While it’s not known whether Christie and the official, David Wildstein, discussed the traffic situation in Fort Lee, the revelation casts doubt on Christie’s earlier claim that his relationship with Wildstein was minimal and that he hadn’t seen the now-resigned Port Authority official “in a long time.”
Christie and Wildstein were together on Sept. 11 for a commemoration on the 12th anniversary of the 2001 terrorist attacks. Joining them was also Bill Baroni, another former official at the Port Authority who, along with Wildstein, resigned his position once state Democrats began to investigate the lane closures and the ensuing traffic fiasco.
Mr. Christie addressed Mr. Wildstein in a news conference last week, saying he had not encountered him “in a long time.”
“I have had no contact with David Wildstein in a long time, a long time, well before the election,” which was held Nov. 5, Mr. Christie said last week. “You know, I could probably count on one hand the number of conversations I’ve had with David since he worked at the Port Authority. I did not interact with David.”

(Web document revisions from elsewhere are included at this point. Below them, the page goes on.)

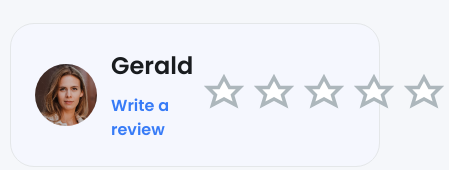
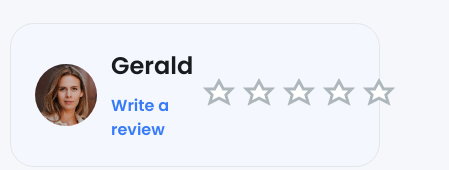
Before and after one commit to saraabdelrhman/wallet-market-master, a React (Create React App) app: page /reviews in a window 390 px wide. Shown: the part 578-748 px from the top of the page, 449 px wide, since content can reach past the window. Built offline with nearby package versions, Linux system fonts and the light colour scheme.

Commit message:
Update Reviews.js

```diff
--- a/src/components/Reviews.js
+++ b/src/components/Reviews.js
@@ -63,7 +63,18 @@ export default function Reviews({ content }) {
   const toggleAnonymous = () => {
     setNewReview((prevReview) => ({ ...prevReview, isAnonymous: !prevReview.isAnonymous }));
   };
+  const starRatingStyle = {
+    display: 'flex',
+    justifyContent: 'center', // Center the stars
+    alignItems: 'center',
+    gap: '0px' // Add space between stars
+  };
 
+  // Determine if the screen is mobile
+  const isMobile = window.innerWidth <= 768;
+
+  // Set size based on screen size
+  const starSize = isMobile ? '40px' : '50px';
   return (
     <div className="container w-100">
       <header className="header" style={{ backgroundColor: 'transparent' }}>
@@ -104,12 +115,26 @@ export default function Reviews({ content }) {
             </div>
 
             <div style={starRatingStyle}>
-              {[...Array(5)].map((_, index) => (
-                <svg key={index} xmlns="http://www.w3.org/2000/svg" viewBox="0 0 100 100" style={{ width: '50px', height: '50px', position: 'relative', cursor: 'pointer' }}>
-                  <polygon points="50,15 61,35 82,35 67,50 73,70 50,58 27,70 33,50 18,35 39,35" style={{ fill: 'white', stroke: '#ADB7BC', strokeWidth: 7 }} />
-                </svg>
-              ))}
-            </div>
+      {[...Array(5)].map((_, index) => (
+        <svg
+          key={index}
+          xmlns="http://www.w3.org/2000/svg"
+          viewBox="0 0 100 100"
+          style={{
+            width: starSize,
+            height: starSize,
+            gap:'0px',
+            position: 'relative',
+            cursor: 'pointer'
+          }}
+        >
+          <polygon
+            points="50,15 61,35 82,35 67,50 73,70 50,58 27,70 33,50 18,35 39,35"
+            style={{ fill: 'white', stroke: '#ADB7BC', strokeWidth: 7 }}
+          />
+        </svg>
+      ))}
+    </div>
           </div>
 
           <div className="mt-5 mb-5" style={{ backgroundColor: '#f5f7fe' }}>
@@ -733,7 +758,12 @@ const mediaQueries = `
   width: '10px',
   height: 'auto',
   cursor: 'pointer',
-};
+}
+
+.gerladstars={
+width:'10px,
+height:'10px
+}
   }
 `;
 
```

When exactly Mr. Christie learned of the traffic problems is an unsettled question likely to figure in investigations of the matter. Mr. Christie said in December that he learned only after the Journal published an internal email from the Port Authority’s top New York official reversing the closures. That email and the accompanying news article appeared Oct. 1.
But Mr. Christie said last week he had learned of the matter earlier, from unspecified news reports about the traffic the closures had caused in Fort Lee.
"Bet Me" by Jennifer Crusie
"Welcome to Temptation" by Jennifer Crusie
Another of Crusie's romantic comedies, this one in the shadow of an ostentatiously phallic water tower. Read the whole essay.
"A Gentleman Undone" by Cecilia Grant
A Regency romance with beautifully broken people and some seriously steamy sex. Read the whole essay.
"Black Silk" by Judith Ivory
A beautifully written, exquisitely slow-building Regency; the plot is centered on a box with some very curious images, as Edward Gorey might say. Read the whole essay.
"For My Lady's Heart" by Laura Kinsale
A medieval romance, the period piece functions much like a dystopia, with the courageous lady and noble knight struggling to find happiness despite the authoritarian society. Read the whole essay.
"Sweet Disorder" by Rose Lerner
A Regency that uses the limitations on women of the time to good effect; the main character is poor and needs to sell her vote ... or rather her husband's vote. But to sell it, she needs to get a husband first ... Read the whole essay.
"Frenemy of the People" by Nora Olsen
Clarissa is sitting at an awards banquet when she suddenly realizes she likes pictures of Kimye for both Kim and Kanye and she is totally bi. So she texts to all her friends, "I am totally bi!" Drama and romance ensue ... but not quite with who she expects. I got an advanced copy of this YA lesbian romance, and I’d urge folks to reserve a copy; it’s a delight. Read the whole essay.
"The Slightest Provocation" by Pam Rosenthal
A separated couple works to reconcile against a background of political intrigue; sort of "His Gal Friday" as a spy novel set in the Regency. Read the whole essay.
"Again" by Kathleen Gilles Seidel
Set among workers on a period soap opera, it manages to be contemporary and historical both at the same time. Read the whole essay.